Exercise aim - Pick out each line in these entries that contains the string "white".

Collection entries
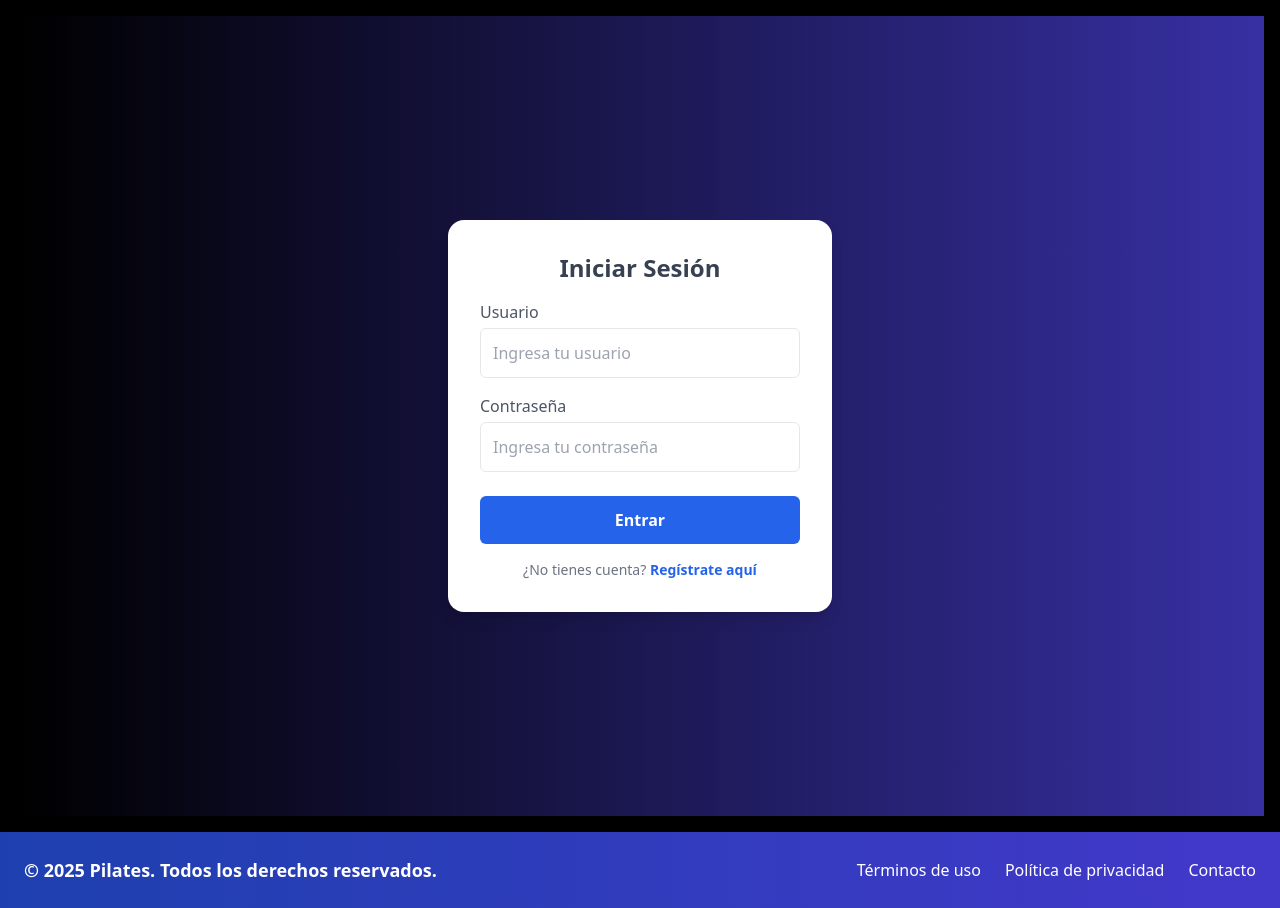
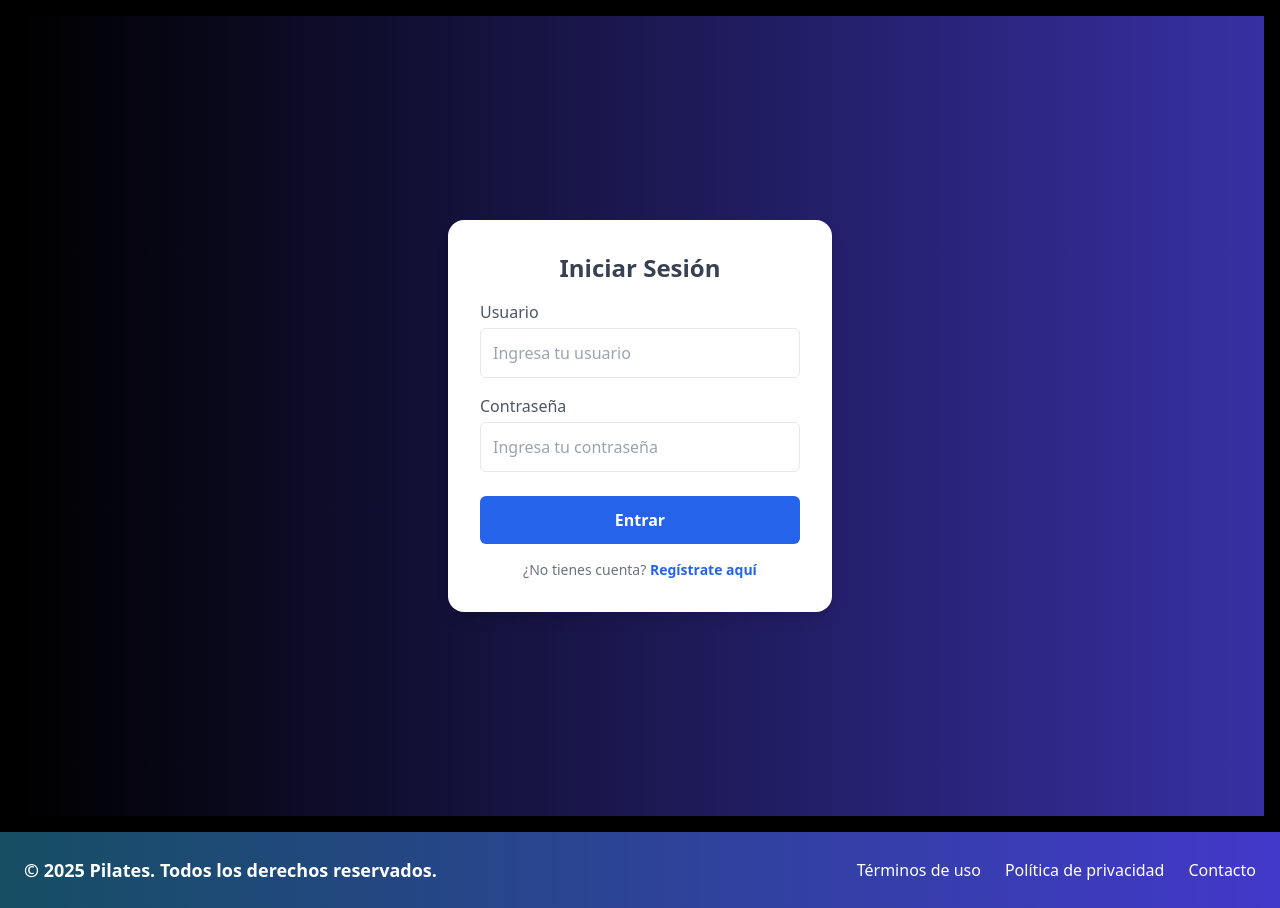
Before and after one commit to mariandev520/gymfront, a React (Create React App) app: page /login in a window 1280 px wide. Built offline with nearby package versions, Linux system fonts and the light colour scheme.

Commit message:
admin diseño1

```diff
--- a/src/components/Footer.js
+++ b/src/components/Footer.js
@@ -9,7 +9,7 @@ const Footer = () => {
       initial={{ opacity: 0, y: 50 }}
       animate={{ opacity: 1, y: 0 }}
       transition={{ duration: 0.6 }}
-      className="bg-gradient-to-r from-blue-800  to-indigo-700 text-white py-6 "
+      className="bg-gradient-to-r from-cyan-900  to-indigo-700 text-white py-6 "
     >
       <div className="container mx-auto px-6">
         {/* Contenedor flexible para móviles y pantallas grandes */}
--- a/src/components/admin/Clientes.js
+++ b/src/components/admin/Clientes.js
@@ -96,15 +96,15 @@ const Clientes = () => {
         Agregar Cliente
       </button>
 
-      <div className="mb-8">
+      <div className="mb-8 text-white">
         {actividadesList.map((actividad) => (
           <span
             key={actividad}
             onClick={() => handleFilterByActividad(actividad)}
             className={`cursor-pointer px-4 py-2 rounded transition duration-300 mr-4 mb-2 inline-block ${
               selectedActividad === actividad
-                ? 'bg-blue-200 text-blue-800'
-                : 'hover:bg-gray-100'
+                ? 'bg-blue-200 text-white'
+                : 'hover:bg-green'
             }`}
           >
             {actividad}
```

Exercise response -
-      className="bg-gradient-to-r from-blue-800  to-indigo-700 text-white py-6 "
+      className="bg-gradient-to-r from-cyan-900  to-indigo-700 text-white py-6 "
+      <div className="mb-8 text-white">
+                ? 'bg-blue-200 text-white'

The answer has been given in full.